punishment. Added to her hilarious school drama, Anina wants some answers from her parents. She wants to know why would anyone deliberately put their
daughter through life with such a horrendous name, at least in her eyes. Loving and patient, her parents (voiced by María Mendive and César Troncoso) explain how unique her name is, and how proud she should be. Especially
proud of her name is her father, a rock and roll lover who dedicatedly creates palindrome phrases as gifts for his young daughter. Unsatisfied with their
responses and caught up with her other dilemmas, sassy Anina must resolve things her own way.
Few animated films can convey a classic tale with a message about family and friendship packed with intelligent humor. As if taken from the pages
of a children’s book, there is a subtle quirkiness about all the characters, and their oversized heads and simple features give the film a special look. On
occasion, the story goes into funny tangents that materialize in Anina’s imagination, like her vision of her and her mother as happily misbehaving piglets or
her induction into an exclusive league of people with the ugliest names in the world. It is amusing to see how the story deals with the importance children give to things that would seem irrelevant to adults. The magnitude of Anina’s problems can only be explained by her age, and such a charming

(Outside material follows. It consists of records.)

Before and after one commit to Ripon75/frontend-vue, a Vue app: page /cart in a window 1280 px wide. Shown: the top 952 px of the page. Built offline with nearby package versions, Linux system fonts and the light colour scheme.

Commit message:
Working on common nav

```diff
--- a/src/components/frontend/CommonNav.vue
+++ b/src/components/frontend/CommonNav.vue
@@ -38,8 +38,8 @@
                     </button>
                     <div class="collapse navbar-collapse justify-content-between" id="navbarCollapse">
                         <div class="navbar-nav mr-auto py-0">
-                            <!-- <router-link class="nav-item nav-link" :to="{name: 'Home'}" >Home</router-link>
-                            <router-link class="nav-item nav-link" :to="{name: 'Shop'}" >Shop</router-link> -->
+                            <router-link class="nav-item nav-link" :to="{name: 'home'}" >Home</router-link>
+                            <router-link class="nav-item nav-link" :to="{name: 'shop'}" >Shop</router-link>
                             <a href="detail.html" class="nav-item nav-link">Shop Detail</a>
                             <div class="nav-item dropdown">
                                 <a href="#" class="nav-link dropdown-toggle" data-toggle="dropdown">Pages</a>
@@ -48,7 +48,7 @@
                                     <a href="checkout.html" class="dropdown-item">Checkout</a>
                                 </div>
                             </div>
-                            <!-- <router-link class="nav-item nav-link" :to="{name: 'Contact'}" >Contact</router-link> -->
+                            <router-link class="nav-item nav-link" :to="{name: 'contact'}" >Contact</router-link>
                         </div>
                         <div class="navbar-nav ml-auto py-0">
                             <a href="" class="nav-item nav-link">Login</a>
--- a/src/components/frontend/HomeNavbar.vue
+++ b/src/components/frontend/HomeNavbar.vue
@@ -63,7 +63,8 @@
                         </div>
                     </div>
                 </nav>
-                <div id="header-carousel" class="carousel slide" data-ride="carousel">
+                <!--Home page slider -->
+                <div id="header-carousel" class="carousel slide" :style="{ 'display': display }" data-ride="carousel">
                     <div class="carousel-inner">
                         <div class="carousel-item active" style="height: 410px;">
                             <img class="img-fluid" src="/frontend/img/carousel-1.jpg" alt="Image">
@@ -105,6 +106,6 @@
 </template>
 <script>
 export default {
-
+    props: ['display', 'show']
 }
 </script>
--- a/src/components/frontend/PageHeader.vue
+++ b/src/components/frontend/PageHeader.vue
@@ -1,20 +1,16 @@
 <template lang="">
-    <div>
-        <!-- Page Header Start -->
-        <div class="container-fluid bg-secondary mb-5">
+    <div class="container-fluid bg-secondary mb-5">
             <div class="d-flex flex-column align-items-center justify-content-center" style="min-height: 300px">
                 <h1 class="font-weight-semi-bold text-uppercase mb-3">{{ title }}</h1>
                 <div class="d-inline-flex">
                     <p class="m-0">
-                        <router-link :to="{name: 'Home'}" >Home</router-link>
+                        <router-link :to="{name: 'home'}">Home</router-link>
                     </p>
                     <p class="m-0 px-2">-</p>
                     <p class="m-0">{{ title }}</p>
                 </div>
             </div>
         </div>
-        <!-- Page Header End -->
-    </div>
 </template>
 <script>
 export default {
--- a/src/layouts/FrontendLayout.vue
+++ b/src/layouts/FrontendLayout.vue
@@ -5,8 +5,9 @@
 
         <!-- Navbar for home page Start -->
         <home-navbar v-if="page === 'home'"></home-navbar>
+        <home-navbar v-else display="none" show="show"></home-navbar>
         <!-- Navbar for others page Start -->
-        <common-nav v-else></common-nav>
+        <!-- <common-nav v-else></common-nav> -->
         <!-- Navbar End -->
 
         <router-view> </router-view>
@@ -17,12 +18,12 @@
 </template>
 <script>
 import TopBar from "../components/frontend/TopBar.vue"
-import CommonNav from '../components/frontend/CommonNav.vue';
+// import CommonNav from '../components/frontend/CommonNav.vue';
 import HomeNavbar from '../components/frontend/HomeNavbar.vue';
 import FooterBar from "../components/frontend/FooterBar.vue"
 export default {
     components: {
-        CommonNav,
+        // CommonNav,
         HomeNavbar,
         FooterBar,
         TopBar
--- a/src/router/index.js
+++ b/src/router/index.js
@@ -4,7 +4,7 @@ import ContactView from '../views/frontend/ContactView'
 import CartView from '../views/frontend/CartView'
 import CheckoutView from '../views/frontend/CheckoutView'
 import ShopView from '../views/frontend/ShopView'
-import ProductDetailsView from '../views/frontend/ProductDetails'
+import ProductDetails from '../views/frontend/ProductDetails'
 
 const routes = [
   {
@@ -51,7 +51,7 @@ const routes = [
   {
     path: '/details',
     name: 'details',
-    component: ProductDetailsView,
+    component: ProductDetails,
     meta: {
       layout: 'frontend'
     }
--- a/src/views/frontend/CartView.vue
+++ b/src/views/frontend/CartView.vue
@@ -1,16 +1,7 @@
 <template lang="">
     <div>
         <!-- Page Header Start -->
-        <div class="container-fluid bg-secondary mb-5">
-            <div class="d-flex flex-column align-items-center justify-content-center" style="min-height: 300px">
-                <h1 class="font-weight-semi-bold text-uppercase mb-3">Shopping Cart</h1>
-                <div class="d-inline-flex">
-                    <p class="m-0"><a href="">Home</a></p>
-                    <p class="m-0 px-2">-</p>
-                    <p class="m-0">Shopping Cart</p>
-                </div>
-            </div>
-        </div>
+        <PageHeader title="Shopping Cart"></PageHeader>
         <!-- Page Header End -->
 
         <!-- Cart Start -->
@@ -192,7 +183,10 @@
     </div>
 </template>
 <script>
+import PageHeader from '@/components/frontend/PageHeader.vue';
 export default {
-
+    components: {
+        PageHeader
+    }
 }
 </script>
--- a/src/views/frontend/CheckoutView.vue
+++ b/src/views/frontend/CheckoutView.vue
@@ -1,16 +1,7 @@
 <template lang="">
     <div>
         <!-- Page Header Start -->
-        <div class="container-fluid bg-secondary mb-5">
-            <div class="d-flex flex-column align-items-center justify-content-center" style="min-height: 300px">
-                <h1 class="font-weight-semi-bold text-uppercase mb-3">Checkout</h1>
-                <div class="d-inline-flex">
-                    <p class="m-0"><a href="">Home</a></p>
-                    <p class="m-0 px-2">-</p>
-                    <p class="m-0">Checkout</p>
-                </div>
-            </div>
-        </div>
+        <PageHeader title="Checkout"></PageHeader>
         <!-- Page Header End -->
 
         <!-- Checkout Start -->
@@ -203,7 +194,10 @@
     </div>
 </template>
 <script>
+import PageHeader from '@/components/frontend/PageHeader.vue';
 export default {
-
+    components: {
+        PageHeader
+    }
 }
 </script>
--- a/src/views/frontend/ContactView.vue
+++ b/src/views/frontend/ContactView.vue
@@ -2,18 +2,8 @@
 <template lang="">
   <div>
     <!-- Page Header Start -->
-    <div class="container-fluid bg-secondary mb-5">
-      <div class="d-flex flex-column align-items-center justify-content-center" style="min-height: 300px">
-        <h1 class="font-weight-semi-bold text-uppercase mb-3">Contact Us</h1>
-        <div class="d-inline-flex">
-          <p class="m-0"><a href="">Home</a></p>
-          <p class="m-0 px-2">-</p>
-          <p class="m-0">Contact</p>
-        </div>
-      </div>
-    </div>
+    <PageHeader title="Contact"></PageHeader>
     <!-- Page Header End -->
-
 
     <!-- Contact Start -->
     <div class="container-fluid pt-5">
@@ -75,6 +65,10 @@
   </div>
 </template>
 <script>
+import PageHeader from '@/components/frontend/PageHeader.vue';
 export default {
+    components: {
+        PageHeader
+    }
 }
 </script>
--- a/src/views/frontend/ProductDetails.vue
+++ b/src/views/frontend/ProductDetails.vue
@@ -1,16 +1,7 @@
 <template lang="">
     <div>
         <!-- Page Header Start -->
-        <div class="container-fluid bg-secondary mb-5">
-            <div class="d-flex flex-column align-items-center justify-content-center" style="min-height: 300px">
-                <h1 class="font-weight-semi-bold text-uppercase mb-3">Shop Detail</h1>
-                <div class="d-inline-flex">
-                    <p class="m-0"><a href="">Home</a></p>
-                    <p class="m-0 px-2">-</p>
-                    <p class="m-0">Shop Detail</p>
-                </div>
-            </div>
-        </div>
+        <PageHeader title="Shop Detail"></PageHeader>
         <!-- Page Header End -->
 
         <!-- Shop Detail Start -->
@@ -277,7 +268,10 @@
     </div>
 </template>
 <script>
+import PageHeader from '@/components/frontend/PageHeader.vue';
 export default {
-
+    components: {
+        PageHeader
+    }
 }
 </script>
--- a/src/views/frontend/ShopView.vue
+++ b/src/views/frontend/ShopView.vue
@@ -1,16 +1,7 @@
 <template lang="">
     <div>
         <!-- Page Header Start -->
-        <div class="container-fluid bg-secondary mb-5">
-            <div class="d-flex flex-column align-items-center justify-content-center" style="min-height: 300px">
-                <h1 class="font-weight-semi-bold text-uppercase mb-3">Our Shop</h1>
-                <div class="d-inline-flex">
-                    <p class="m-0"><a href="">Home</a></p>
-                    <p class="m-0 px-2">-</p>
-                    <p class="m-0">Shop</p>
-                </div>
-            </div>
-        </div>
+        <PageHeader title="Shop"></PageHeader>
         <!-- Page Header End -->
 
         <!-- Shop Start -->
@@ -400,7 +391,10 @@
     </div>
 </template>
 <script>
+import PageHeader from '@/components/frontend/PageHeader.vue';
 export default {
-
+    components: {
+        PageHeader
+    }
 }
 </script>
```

perspective makes the film really special.
Soderguit’s film is lively, witty, and full of heart. It is about putting oneself in another person’s shoes and realizing that sometimes the huge problems
that cause headaches are not as relevant as long as the truly important things are still in place. There is no one better than a child to teach a lesson
about what really matters. The film defies convention by not trying to Americanize its concept, but rather embracing its own Uruguayan peculiarities that
also apply, and will surely connect, to other Latin American countries. From the voiceover work to the inclusion of classic songs from the region, this
is as authentic a film as one will find from the South American nation, and the fact that it is an animated piece turns it into an work of
ingenious originality. ANINA is a heartwarming tale that is destined to become a classic, an utter delight, which this writer
fell in love with.